Each line starting at the one that contains "Before and after one commit to carriehw/bni-traffic-light, a" and ending at the one that contains "Also changed, not shown: other parts of WORKFLOW.md" must be returned exactly, and the rest of the listing is left out.
━━━━━ Data for this task
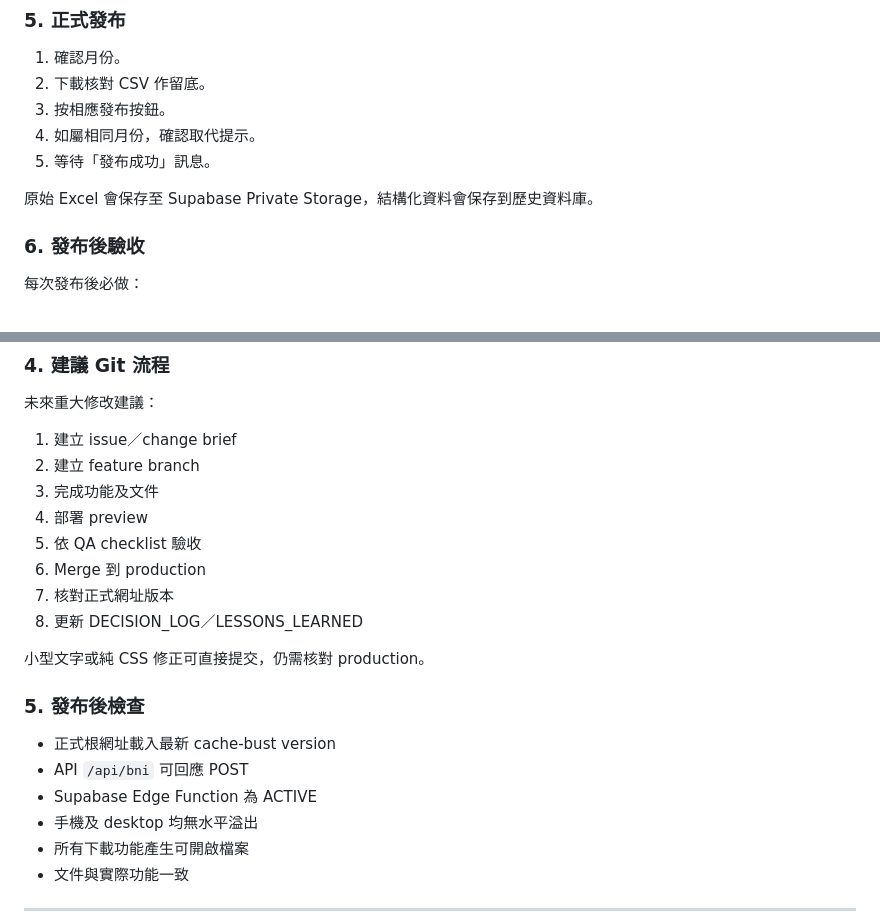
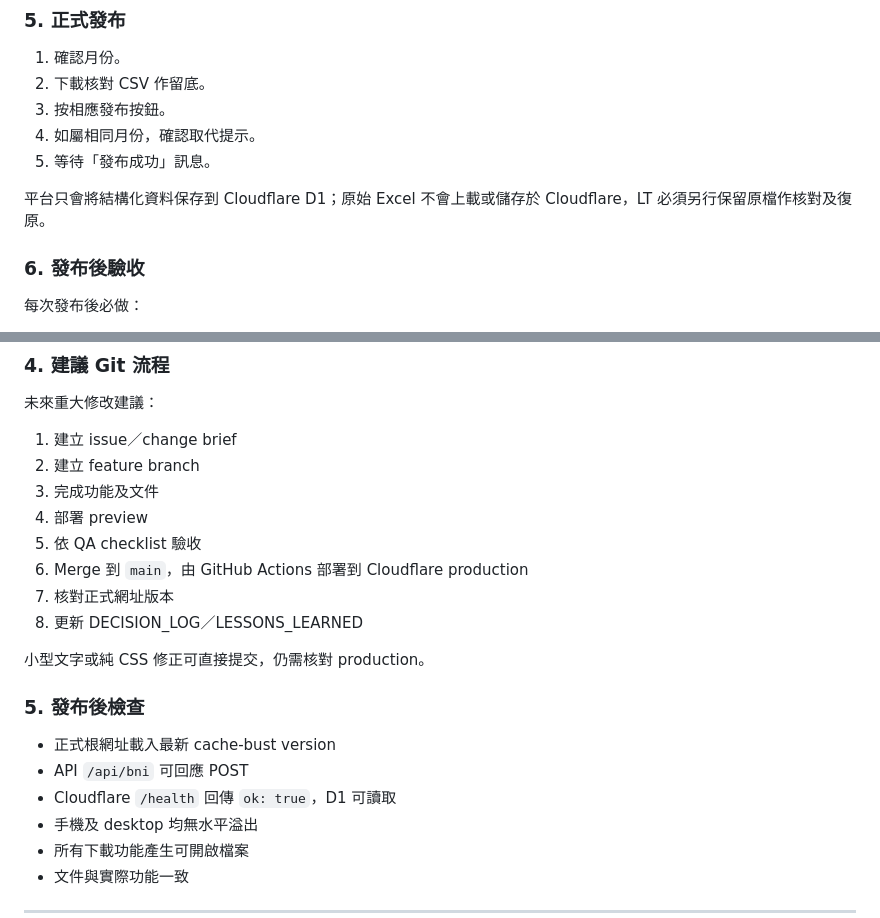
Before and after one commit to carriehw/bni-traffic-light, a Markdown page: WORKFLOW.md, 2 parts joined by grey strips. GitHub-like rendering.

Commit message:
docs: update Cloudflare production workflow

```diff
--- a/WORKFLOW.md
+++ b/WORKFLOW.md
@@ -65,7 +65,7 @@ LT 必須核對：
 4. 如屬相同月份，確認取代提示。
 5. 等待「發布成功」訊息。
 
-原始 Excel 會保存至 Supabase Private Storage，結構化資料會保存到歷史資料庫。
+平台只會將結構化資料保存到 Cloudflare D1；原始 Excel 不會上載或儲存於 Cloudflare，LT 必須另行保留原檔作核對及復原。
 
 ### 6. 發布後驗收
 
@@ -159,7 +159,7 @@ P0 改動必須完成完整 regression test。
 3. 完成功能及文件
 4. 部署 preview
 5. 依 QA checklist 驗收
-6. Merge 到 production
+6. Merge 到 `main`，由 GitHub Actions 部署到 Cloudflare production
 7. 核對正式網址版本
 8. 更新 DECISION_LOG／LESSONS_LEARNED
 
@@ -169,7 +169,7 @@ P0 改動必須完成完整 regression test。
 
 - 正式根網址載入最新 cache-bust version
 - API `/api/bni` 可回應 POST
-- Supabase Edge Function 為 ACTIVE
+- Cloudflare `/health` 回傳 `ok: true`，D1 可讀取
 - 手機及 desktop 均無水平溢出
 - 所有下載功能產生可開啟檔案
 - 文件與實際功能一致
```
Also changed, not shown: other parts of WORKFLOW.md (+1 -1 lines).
━━━━━━━━━━
━━━━━ Data for this task
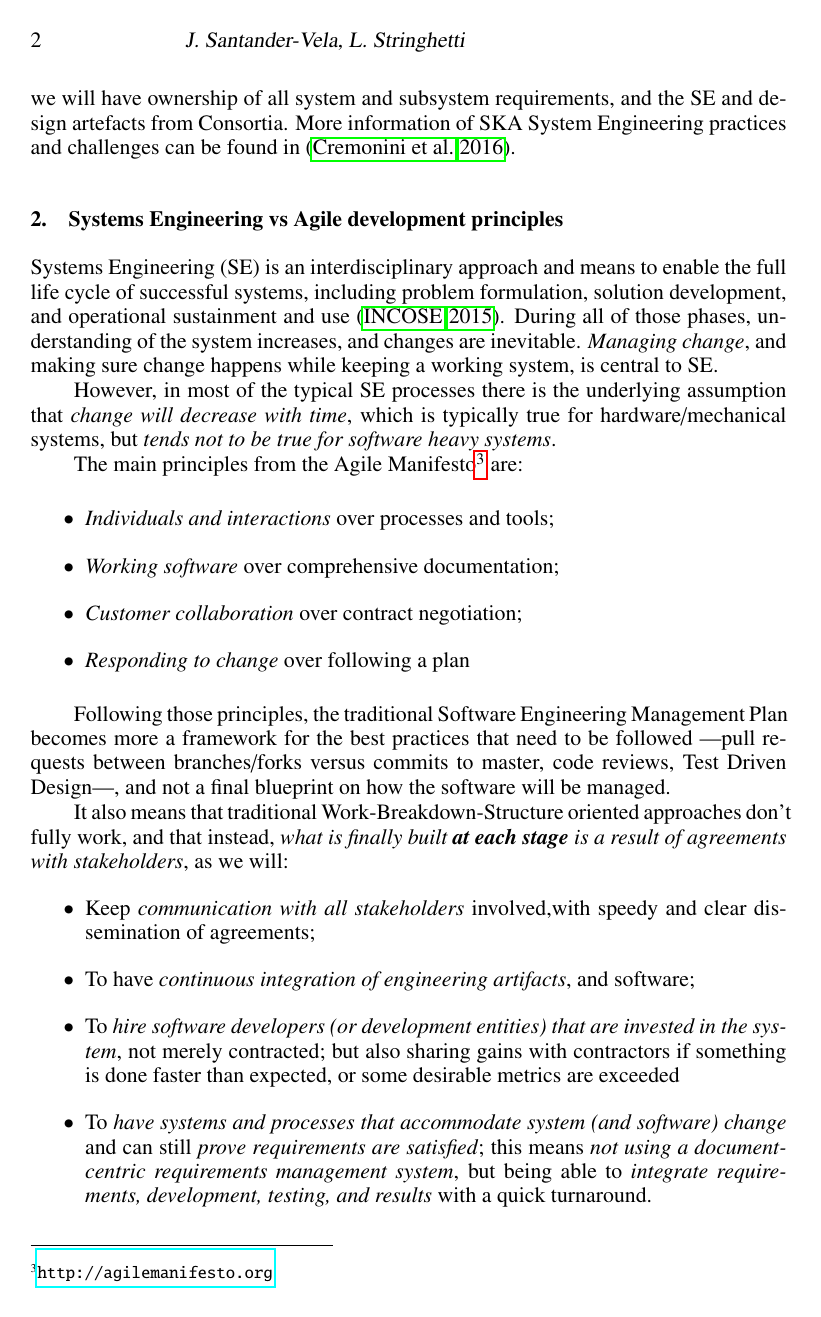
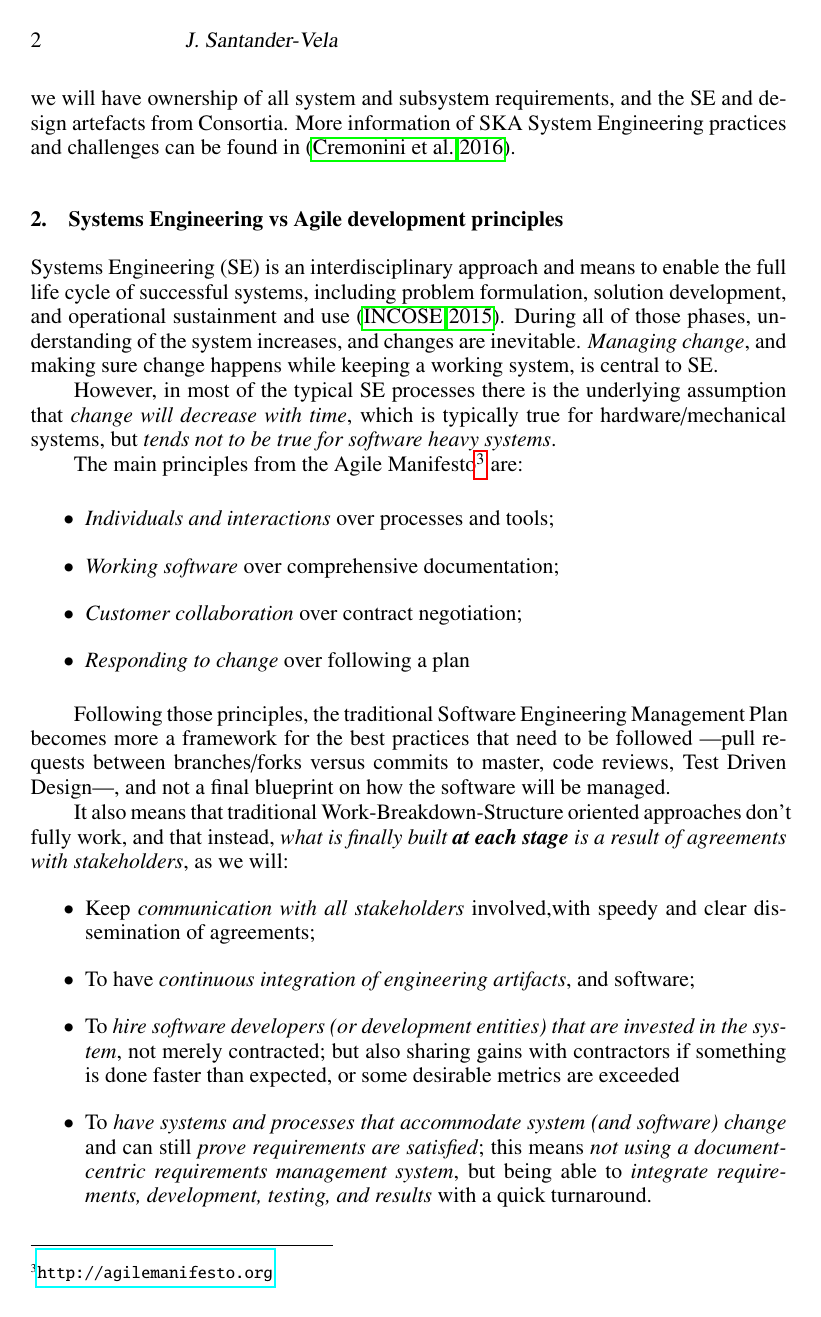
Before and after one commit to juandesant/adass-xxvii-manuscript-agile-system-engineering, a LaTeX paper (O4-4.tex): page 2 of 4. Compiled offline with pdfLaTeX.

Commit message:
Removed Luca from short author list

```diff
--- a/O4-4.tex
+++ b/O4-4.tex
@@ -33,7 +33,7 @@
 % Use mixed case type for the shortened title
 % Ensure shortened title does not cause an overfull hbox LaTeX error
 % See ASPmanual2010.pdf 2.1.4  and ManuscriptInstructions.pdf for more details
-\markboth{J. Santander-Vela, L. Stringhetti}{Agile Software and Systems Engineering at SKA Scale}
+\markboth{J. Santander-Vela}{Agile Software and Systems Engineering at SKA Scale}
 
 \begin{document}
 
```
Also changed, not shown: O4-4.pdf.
━━━━━━━━━━
━━━━━ Data for this task
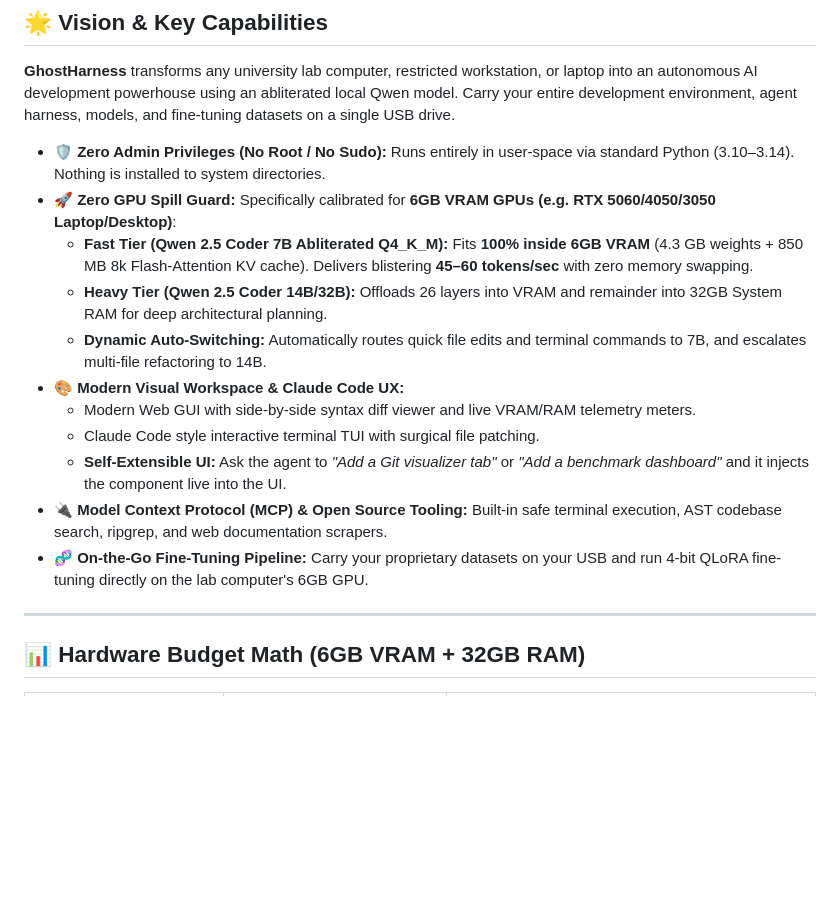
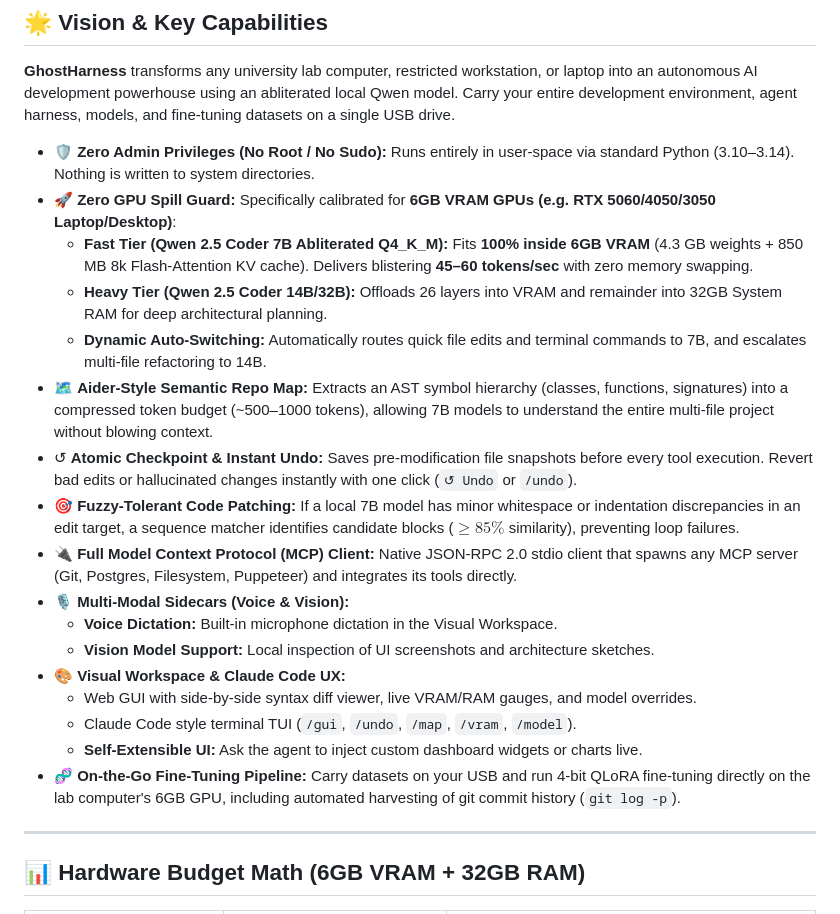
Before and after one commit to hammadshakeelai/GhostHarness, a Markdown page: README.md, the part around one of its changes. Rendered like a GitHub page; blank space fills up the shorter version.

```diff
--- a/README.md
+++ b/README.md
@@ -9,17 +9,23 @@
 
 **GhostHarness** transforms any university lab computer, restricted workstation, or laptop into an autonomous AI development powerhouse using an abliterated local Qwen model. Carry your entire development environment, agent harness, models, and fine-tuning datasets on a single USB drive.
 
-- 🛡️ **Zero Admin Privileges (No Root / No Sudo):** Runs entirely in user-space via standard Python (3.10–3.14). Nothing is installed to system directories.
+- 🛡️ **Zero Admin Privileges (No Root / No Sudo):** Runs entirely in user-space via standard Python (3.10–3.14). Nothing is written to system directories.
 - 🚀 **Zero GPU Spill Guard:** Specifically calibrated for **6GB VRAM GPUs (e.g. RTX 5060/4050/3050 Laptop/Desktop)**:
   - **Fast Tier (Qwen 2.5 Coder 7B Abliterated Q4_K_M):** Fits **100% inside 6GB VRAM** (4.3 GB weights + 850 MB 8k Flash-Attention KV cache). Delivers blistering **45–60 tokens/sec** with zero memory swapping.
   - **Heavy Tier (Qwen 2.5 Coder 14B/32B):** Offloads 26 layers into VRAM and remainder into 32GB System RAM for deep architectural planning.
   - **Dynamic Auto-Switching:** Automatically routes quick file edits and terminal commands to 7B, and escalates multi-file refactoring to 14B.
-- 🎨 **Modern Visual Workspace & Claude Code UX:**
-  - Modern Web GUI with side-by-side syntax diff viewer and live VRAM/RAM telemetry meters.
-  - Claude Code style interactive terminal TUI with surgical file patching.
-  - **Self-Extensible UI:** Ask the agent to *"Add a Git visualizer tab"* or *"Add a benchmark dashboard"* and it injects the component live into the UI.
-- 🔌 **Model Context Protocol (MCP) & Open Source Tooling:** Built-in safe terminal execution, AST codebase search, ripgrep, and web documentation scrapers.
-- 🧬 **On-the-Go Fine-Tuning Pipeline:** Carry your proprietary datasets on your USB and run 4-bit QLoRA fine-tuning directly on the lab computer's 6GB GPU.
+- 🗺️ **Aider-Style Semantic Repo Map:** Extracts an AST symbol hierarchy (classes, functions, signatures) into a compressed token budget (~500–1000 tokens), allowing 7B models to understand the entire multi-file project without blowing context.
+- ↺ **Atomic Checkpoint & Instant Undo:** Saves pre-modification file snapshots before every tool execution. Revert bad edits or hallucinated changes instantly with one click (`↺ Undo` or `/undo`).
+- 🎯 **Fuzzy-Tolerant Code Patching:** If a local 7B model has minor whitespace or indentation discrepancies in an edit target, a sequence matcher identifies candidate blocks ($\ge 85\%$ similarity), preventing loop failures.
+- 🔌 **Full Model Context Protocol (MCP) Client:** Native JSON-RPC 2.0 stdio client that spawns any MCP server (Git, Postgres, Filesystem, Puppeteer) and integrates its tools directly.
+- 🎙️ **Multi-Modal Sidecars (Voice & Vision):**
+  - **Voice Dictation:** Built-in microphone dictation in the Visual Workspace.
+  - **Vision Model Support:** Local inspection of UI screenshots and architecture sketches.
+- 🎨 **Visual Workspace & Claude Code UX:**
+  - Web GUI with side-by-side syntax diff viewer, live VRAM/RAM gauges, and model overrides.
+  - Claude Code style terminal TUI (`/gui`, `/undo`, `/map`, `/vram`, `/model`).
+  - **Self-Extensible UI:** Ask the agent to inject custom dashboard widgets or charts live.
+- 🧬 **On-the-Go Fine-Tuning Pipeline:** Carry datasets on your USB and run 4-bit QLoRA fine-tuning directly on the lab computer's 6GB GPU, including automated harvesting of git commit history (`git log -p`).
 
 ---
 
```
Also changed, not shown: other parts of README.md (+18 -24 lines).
━━━━━━━━━━
● **Task output**:
Before and after one commit to carriehw/bni-traffic-light, a Markdown page: WORKFLOW.md, 2 parts joined by grey strips. GitHub-like rendering.

Commit message:
docs: update Cloudflare production workflow

```diff
--- a/WORKFLOW.md
+++ b/WORKFLOW.md
@@ -65,7 +65,7 @@ LT 必須核對：
 4. 如屬相同月份，確認取代提示。
 5. 等待「發布成功」訊息。
 
-原始 Excel 會保存至 Supabase Private Storage，結構化資料會保存到歷史資料庫。
+平台只會將結構化資料保存到 Cloudflare D1；原始 Excel 不會上載或儲存於 Cloudflare，LT 必須另行保留原檔作核對及復原。
 
 ### 6. 發布後驗收
 
@@ -159,7 +159,7 @@ P0 改動必須完成完整 regression test。
 3. 完成功能及文件
 4. 部署 preview
 5. 依 QA checklist 驗收
-6. Merge 到 production
+6. Merge 到 `main`，由 GitHub Actions 部署到 Cloudflare production
 7. 核對正式網址版本
 8. 更新 DECISION_LOG／LESSONS_LEARNED
 
@@ -169,7 +169,7 @@ P0 改動必須完成完整 regression test。
 
 - 正式根網址載入最新 cache-bust version
 - API `/api/bni` 可回應 POST
-- Supabase Edge Function 為 ACTIVE
+- Cloudflare `/health` 回傳 `ok: true`，D1 可讀取
 - 手機及 desktop 均無水平溢出
 - 所有下載功能產生可開啟檔案
 - 文件與實際功能一致
```
Also changed, not shown: other parts of WORKFLOW.md (+1 -1 lines).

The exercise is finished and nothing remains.